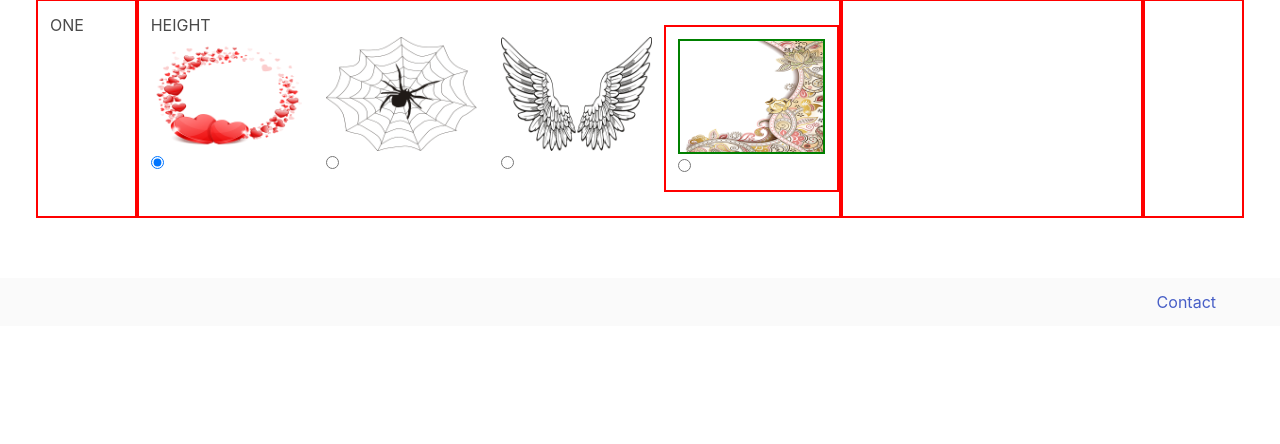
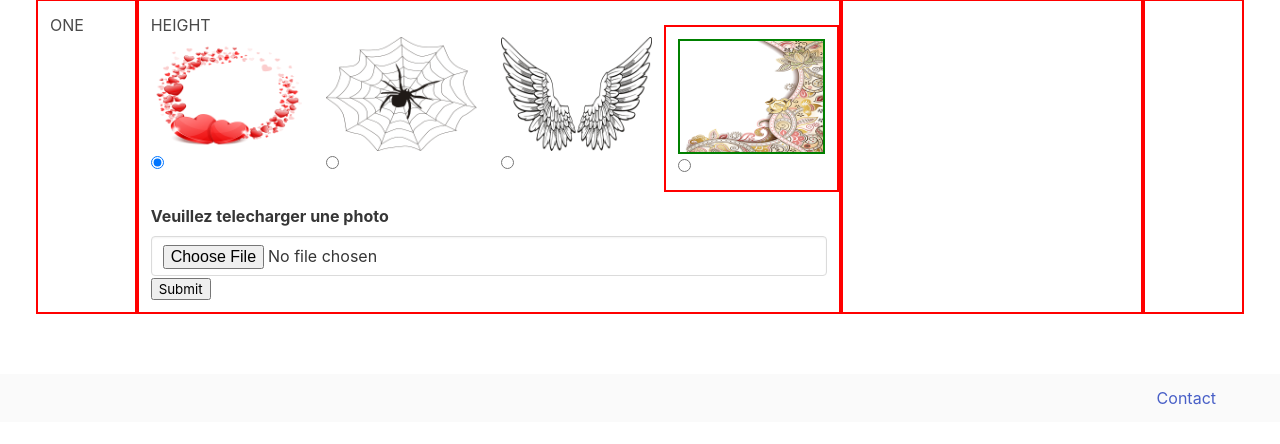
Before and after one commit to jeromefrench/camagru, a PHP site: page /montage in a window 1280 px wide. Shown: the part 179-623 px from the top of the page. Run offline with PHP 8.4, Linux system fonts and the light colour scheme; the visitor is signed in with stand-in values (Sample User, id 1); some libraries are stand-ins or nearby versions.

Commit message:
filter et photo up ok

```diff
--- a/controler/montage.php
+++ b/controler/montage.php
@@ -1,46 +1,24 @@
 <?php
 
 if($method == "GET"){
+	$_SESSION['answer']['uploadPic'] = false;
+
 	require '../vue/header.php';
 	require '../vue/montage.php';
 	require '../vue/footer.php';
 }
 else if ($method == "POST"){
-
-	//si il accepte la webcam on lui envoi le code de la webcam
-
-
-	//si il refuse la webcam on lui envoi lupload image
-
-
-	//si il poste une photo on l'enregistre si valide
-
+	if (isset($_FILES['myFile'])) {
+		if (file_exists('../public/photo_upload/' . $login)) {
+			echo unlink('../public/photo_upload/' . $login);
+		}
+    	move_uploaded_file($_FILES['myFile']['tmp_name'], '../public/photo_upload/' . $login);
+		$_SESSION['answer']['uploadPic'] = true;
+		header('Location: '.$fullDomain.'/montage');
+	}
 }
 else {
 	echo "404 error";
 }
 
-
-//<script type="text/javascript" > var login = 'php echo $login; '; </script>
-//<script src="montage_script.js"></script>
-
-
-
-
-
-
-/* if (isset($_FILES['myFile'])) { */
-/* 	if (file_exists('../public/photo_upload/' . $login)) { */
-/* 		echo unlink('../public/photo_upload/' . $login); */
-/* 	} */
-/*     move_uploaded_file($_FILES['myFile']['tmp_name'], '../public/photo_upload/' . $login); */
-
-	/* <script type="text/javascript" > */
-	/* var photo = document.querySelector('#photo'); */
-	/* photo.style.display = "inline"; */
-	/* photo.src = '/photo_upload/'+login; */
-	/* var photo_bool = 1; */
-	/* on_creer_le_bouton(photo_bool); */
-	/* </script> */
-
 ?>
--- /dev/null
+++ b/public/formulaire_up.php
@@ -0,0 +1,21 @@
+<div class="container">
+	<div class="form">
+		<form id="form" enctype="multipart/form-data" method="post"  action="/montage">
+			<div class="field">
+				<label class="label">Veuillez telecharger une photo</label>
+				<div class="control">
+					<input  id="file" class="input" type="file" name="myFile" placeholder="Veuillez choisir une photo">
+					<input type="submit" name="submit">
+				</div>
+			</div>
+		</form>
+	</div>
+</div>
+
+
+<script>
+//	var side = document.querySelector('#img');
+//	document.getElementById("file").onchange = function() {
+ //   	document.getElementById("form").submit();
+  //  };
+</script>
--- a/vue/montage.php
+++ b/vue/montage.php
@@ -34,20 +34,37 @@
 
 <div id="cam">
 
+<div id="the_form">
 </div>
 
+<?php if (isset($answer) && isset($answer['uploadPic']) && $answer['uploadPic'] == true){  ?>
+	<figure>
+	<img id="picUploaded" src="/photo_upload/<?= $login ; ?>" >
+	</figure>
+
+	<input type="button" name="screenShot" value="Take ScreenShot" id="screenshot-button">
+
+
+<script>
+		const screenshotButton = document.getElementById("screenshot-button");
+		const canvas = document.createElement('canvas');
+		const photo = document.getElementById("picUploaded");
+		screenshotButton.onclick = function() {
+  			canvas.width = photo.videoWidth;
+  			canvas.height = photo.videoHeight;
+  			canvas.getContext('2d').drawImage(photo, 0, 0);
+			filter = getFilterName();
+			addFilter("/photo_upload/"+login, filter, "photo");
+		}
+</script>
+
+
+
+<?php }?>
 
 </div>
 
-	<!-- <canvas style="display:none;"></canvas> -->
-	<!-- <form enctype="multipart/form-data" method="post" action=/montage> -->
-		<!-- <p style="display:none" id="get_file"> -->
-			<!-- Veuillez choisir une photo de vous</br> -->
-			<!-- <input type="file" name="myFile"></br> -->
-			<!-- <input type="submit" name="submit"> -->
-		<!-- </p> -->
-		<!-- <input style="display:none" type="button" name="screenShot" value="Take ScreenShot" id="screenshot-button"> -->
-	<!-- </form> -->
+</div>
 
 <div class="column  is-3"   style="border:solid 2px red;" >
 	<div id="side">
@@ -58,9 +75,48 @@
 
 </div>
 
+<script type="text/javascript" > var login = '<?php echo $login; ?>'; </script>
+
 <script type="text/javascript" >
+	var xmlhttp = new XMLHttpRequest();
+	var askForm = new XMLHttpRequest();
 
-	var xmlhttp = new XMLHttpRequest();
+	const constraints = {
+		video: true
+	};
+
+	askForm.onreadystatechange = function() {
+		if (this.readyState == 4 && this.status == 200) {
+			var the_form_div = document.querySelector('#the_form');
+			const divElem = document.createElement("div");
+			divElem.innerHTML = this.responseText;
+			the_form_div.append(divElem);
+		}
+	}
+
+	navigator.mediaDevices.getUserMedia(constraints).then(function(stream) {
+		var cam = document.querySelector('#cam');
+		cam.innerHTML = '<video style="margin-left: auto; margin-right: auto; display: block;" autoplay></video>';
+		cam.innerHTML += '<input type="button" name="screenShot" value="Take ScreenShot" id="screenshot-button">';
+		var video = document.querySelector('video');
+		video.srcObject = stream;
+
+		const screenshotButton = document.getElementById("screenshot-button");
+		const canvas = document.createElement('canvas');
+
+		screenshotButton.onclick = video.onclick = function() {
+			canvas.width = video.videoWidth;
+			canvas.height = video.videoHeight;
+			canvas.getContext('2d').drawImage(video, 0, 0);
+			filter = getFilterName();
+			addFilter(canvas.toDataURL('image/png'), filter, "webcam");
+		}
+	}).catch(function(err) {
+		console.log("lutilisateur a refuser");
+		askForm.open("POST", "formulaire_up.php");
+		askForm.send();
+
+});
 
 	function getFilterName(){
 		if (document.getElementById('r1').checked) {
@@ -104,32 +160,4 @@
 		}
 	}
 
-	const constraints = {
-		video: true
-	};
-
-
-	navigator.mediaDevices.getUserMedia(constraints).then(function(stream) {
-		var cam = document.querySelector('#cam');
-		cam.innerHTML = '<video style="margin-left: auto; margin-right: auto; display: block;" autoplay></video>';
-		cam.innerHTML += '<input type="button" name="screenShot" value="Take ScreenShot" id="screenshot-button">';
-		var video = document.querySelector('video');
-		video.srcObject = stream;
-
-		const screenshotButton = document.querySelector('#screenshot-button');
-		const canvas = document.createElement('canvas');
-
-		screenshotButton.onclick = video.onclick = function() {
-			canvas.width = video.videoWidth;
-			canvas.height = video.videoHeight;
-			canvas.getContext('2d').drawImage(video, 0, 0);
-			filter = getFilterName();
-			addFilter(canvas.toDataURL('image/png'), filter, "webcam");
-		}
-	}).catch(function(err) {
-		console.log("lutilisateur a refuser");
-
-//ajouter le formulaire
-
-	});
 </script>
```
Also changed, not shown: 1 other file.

■ ■ ■ ■ ■

Skipping the pictures, output the entries exactly as they appear above.

Your solution:
Before and after one commit to jeromefrench/camagru, a PHP site: page /montage in a window 1280 px wide. Shown: the part 179-623 px from the top of the page. Run offline with PHP 8.4, Linux system fonts and the light colour scheme; the visitor is signed in with stand-in values (Sample User, id 1); some libraries are stand-ins or nearby versions.

Commit message:
filter et photo up ok

```diff
--- a/controler/montage.php
+++ b/controler/montage.php
@@ -1,46 +1,24 @@
 <?php
 
 if($method == "GET"){
+	$_SESSION['answer']['uploadPic'] = false;
+
 	require '../vue/header.php';
 	require '../vue/montage.php';
 	require '../vue/footer.php';
 }
 else if ($method == "POST"){
-
-	//si il accepte la webcam on lui envoi le code de la webcam
-
-
-	//si il refuse la webcam on lui envoi lupload image
-
-
-	//si il poste une photo on l'enregistre si valide
-
+	if (isset($_FILES['myFile'])) {
+		if (file_exists('../public/photo_upload/' . $login)) {
+			echo unlink('../public/photo_upload/' . $login);
+		}
+    	move_uploaded_file($_FILES['myFile']['tmp_name'], '../public/photo_upload/' . $login);
+		$_SESSION['answer']['uploadPic'] = true;
+		header('Location: '.$fullDomain.'/montage');
+	}
 }
 else {
 	echo "404 error";
 }
 
-
-//<script type="text/javascript" > var login = 'php echo $login; '; </script>
-//<script src="montage_script.js"></script>
-
-
-
-
-
-
-/* if (isset($_FILES['myFile'])) { */
-/* 	if (file_exists('../public/photo_upload/' . $login)) { */
-/* 		echo unlink('../public/photo_upload/' . $login); */
-/* 	} */
-/*     move_uploaded_file($_FILES['myFile']['tmp_name'], '../public/photo_upload/' . $login); */
-
-	/* <script type="text/javascript" > */
-	/* var photo = document.querySelector('#photo'); */
-	/* photo.style.display = "inline"; */
-	/* photo.src = '/photo_upload/'+login; */
-	/* var photo_bool = 1; */
-	/* on_creer_le_bouton(photo_bool); */
-	/* </script> */
-
 ?>
--- /dev/null
+++ b/public/formulaire_up.php
@@ -0,0 +1,21 @@
+<div class="container">
+	<div class="form">
+		<form id="form" enctype="multipart/form-data" method="post"  action="/montage">
+			<div class="field">
+				<label class="label">Veuillez telecharger une photo</label>
+				<div class="control">
+					<input  id="file" class="input" type="file" name="myFile" placeholder="Veuillez choisir une photo">
+					<input type="submit" name="submit">
+				</div>
+			</div>
+		</form>
+	</div>
+</div>
+
+
+<script>
+//	var side = document.querySelector('#img');
+//	document.getElementById("file").onchange = function() {
+ //   	document.getElementById("form").submit();
+  //  };
+</script>
--- a/vue/montage.php
+++ b/vue/montage.php
@@ -34,20 +34,37 @@
 
 <div id="cam">
 
+<div id="the_form">
 </div>
 
+<?php if (isset($answer) && isset($answer['uploadPic']) && $answer['uploadPic'] == true){  ?>
+	<figure>
+	<img id="picUploaded" src="/photo_upload/<?= $login ; ?>" >
+	</figure>
+
+	<input type="button" name="screenShot" value="Take ScreenShot" id="screenshot-button">
+
+
+<script>
+		const screenshotButton = document.getElementById("screenshot-button");
+		const canvas = document.createElement('canvas');
+		const photo = document.getElementById("picUploaded");
+		screenshotButton.onclick = function() {
+  			canvas.width = photo.videoWidth;
+  			canvas.height = photo.videoHeight;
+  			canvas.getContext('2d').drawImage(photo, 0, 0);
+			filter = getFilterName();
+			addFilter("/photo_upload/"+login, filter, "photo");
+		}
+</script>
+
+
+
+<?php }?>
 
 </div>
 
-	<!-- <canvas style="display:none;"></canvas> -->
-	<!-- <form enctype="multipart/form-data" method="post" action=/montage> -->
-		<!-- <p style="display:none" id="get_file"> -->
-			<!-- Veuillez choisir une photo de vous</br> -->
-			<!-- <input type="file" name="myFile"></br> -->
-			<!-- <input type="submit" name="submit"> -->
-		<!-- </p> -->
-		<!-- <input style="display:none" type="button" name="screenShot" value="Take ScreenShot" id="screenshot-button"> -->
-	<!-- </form> -->
+</div>
 
 <div class="column  is-3"   style="border:solid 2px red;" >
 	<div id="side">
@@ -58,9 +75,48 @@
 
 </div>
 
+<script type="text/javascript" > var login = '<?php echo $login; ?>'; </script>
+
 <script type="text/javascript" >
+	var xmlhttp = new XMLHttpRequest();
+	var askForm = new XMLHttpRequest();
 
-	var xmlhttp = new XMLHttpRequest();
+	const constraints = {
+		video: true
+	};
+
+	askForm.onreadystatechange = function() {
+		if (this.readyState == 4 && this.status == 200) {
+			var the_form_div = document.querySelector('#the_form');
+			const divElem = document.createElement("div");
+			divElem.innerHTML = this.responseText;
+			the_form_div.append(divElem);
+		}
+	}
+
+	navigator.mediaDevices.getUserMedia(constraints).then(function(stream) {
+		var cam = document.querySelector('#cam');
+		cam.innerHTML = '<video style="margin-left: auto; margin-right: auto; display: block;" autoplay></video>';
+		cam.innerHTML += '<input type="button" name="screenShot" value="Take ScreenShot" id="screenshot-button">';
+		var video = document.querySelector('video');
+		video.srcObject = stream;
+
+		const screenshotButton = document.getElementById("screenshot-button");
+		const canvas = document.createElement('canvas');
+
+		screenshotButton.onclick = video.onclick = function() {
+			canvas.width = video.videoWidth;
+			canvas.height = video.videoHeight;
+			canvas.getContext('2d').drawImage(video, 0, 0);
+			filter = getFilterName();
+			addFilter(canvas.toDataURL('image/png'), filter, "webcam");
+		}
+	}).catch(function(err) {
+		console.log("lutilisateur a refuser");
+		askForm.open("POST", "formulaire_up.php");
+		askForm.send();
+
+});
 
 	function getFilterName(){
 		if (document.getElementById('r1').checked) {
@@ -104,32 +160,4 @@
 		}
 	}
 
-	const constraints = {
-		video: true
-	};
-
-
-	navigator.mediaDevices.getUserMedia(constraints).then(function(stream) {
-		var cam = document.querySelector('#cam');
-		cam.innerHTML = '<video style="margin-left: auto; margin-right: auto; display: block;" autoplay></video>';
-		cam.innerHTML += '<input type="button" name="screenShot" value="Take ScreenShot" id="screenshot-button">';
-		var video = document.querySelector('video');
-		video.srcObject = stream;
-
-		const screenshotButton = document.querySelector('#screenshot-button');
-		const canvas = document.createElement('canvas');
-
-		screenshotButton.onclick = video.onclick = function() {
-			canvas.width = video.videoWidth;
-			canvas.height = video.videoHeight;
-			canvas.getContext('2d').drawImage(video, 0, 0);
-			filter = getFilterName();
-			addFilter(canvas.toDataURL('image/png'), filter, "webcam");
-		}
-	}).catch(function(err) {
-		console.log("lutilisateur a refuser");
-
-//ajouter le formulaire
-
-	});
 </script>
```
Also changed, not shown: 1 other file.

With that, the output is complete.